Although these fish are pretty good swimmers, they generally live in fairly still and calm waters, so try to keep water movement down.
In terms of lighting, this is not all that important. Rasboras often live in fairly murky, still, and swampy waters with lots of plant cover from above.
However, that said, you do still want to have a basic aquarium light to provide them with a bit of illumination, just to mimic a natural habitat with a normal solar cycle.
These fish also like lots of plants in their tank, and you will need a half decent light to support plant growth.
Unless your fish tank is packed to the brim with lots of fish and minimal plant life, you really should not need an air pump or an air stone.
However, if you want to ensure that your rasboras are as healthy and as happy as can be, a bit of extra oxygenation definitely won’t hurt.
Rasboras live in environments that have sandy or gravel substrates. Usually, a mix of both, plus some natural earth is thrown into the mix. Here, you can use either gravel or sand as a substrate.
However, personally, we would recommend using gravel over sand. The reason for this is that gravel is not as messy to deal with and it does not tax filters as much as sand.
Moreover, rasboras enjoy heavily planted tanks, and gravel is much better for planted tanks than sand.
On a side note, we would recommend getting dark gravel, black if possible, as it will really make the colors on your rasboras pop out. One to 1.5 inches of gravel at the bottom of the tank is sufficient.
The other thing you will want to put in your rasbora tank are lots of live plants. Rasboras like live plants to provide them with cover and protection.
You do want to stick to live plants that are predominantly found in Southeast Asia, where rasboras occur naturally. You also want to avoid plastic and silk plants, as they tend to look worse than real plants, and they really don’t offer any of the benefits which live plants bring to a fish tank.
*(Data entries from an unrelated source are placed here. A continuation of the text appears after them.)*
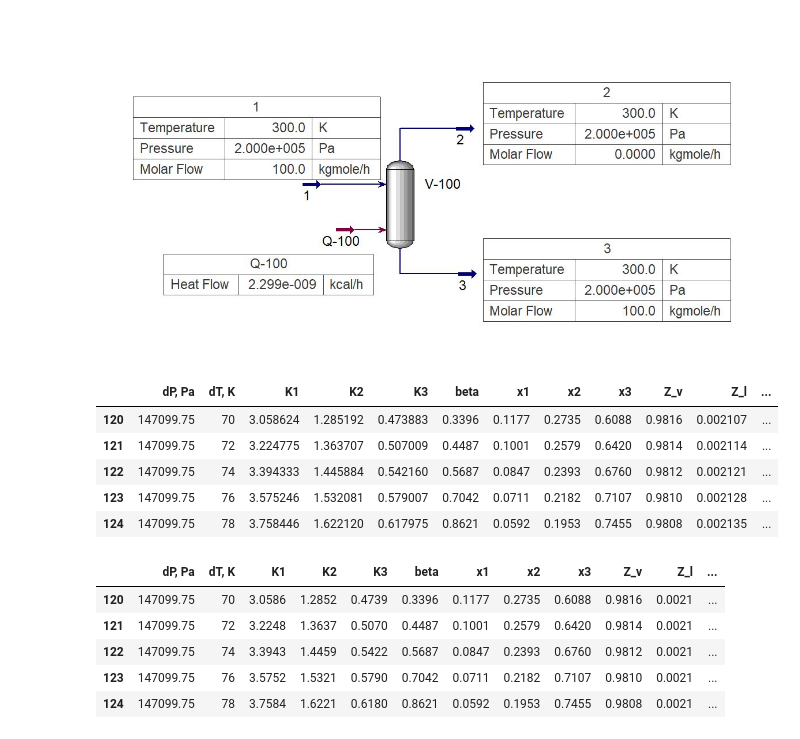
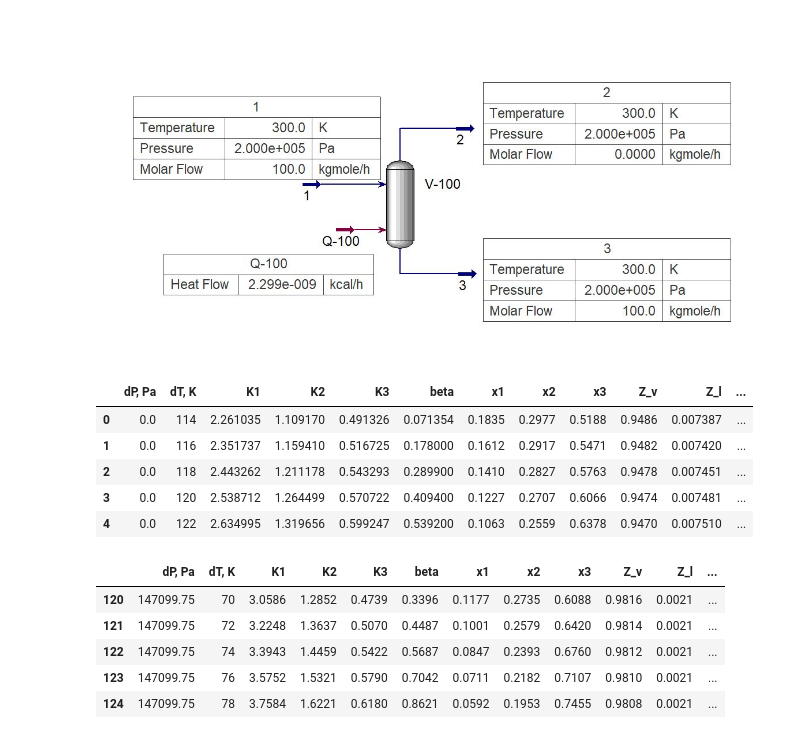
Before and after one commit to debasis321/CLL_761TermProject_Flash, a Jupyter notebook: testNotebook.ipynb, the cells around one changed output. Saved outputs shown, nothing was run; the diff lists cells and outputs as text; code cells hidden in the pictures.

```diff
--- a/testNotebook.ipynb
+++ b/testNotebook.ipynb
@@ -199,23 +213,23 @@ Image(filename='Capture.jpg')
 # %%
 
 
 
 # load HYSYS run Data from excel
 import pandas as pd
 import numpy as np
 import matplotlib.pyplot as plt
 import seaborn as sns
 import os
 
 hysys_data = pd.read_excel('HYSYSResult.xlsx', sheet_name='Selected')
-hysys_data.tail()
+hysys_data.head()
 # %% [output]
 |  | dP, Pa | dT, K | K1 | K2 | K3 | beta | x1 | x2 | x3 | Z_v | Z_l | ... |
-| 120 | 147099.75 | 70 | 3.058624 | 1.285192 | 0.473883 | 0.3396 | 0.1177 | 0.2735 | 0.6088 | 0.9816 | 0.002107 | ... |
-| 121 | 147099.75 | 72 | 3.224775 | 1.363707 | 0.507009 | 0.4487 | 0.1001 | 0.2579 | 0.6420 | 0.9814 | 0.002114 | ... |
-| 122 | 147099.75 | 74 | 3.394333 | 1.445884 | 0.542160 | 0.5687 | 0.0847 | 0.2393 | 0.6760 | 0.9812 | 0.002121 | ... |
-| 123 | 147099.75 | 76 | 3.575246 | 1.532081 | 0.579007 | 0.7042 | 0.0711 | 0.2182 | 0.7107 | 0.9810 | 0.002128 | ... |
-| 124 | 147099.75 | 78 | 3.758446 | 1.622120 | 0.617975 | 0.8621 | 0.0592 | 0.1953 | 0.7455 | 0.9808 | 0.002135 | ... |
+| 0 | 0.0 | 114 | 2.261035 | 1.109170 | 0.491326 | 0.071354 | 0.1835 | 0.2977 | 0.5188 | 0.9486 | 0.007387 | ... |
+| 1 | 0.0 | 116 | 2.351737 | 1.159410 | 0.516725 | 0.178000 | 0.1612 | 0.2917 | 0.5471 | 0.9482 | 0.007420 | ... |
+| 2 | 0.0 | 118 | 2.443262 | 1.211178 | 0.543293 | 0.289900 | 0.1410 | 0.2827 | 0.5763 | 0.9478 | 0.007451 | ... |
+| 3 | 0.0 | 120 | 2.538712 | 1.264499 | 0.570722 | 0.409400 | 0.1227 | 0.2707 | 0.6066 | 0.9474 | 0.007481 | ... |
+| 4 | 0.0 | 122 | 2.634995 | 1.319656 | 0.599247 | 0.539200 | 0.1063 | 0.2559 | 0.6378 | 0.9470 | 0.007510 | ... |
 # %%
 # run Heater against s1 stream for different cases and keep data record
 
```
Also changed, not shown: parts of 13 cells of this notebook, 5 other files.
The bottom line is that when it comes to rasboras, they should ideally be kept in schools of five with a minimum tank size of 20 gallons. At the very least, although not really recommended, two rasboras can be kept in a 10-gallon tank.
Remember, these are schooling fish that find safety and comfort in numbers, so having one all on its own is absolutely not an option.
- You Might Also Be Interested In: 15 ideal tank mates for Harlequins.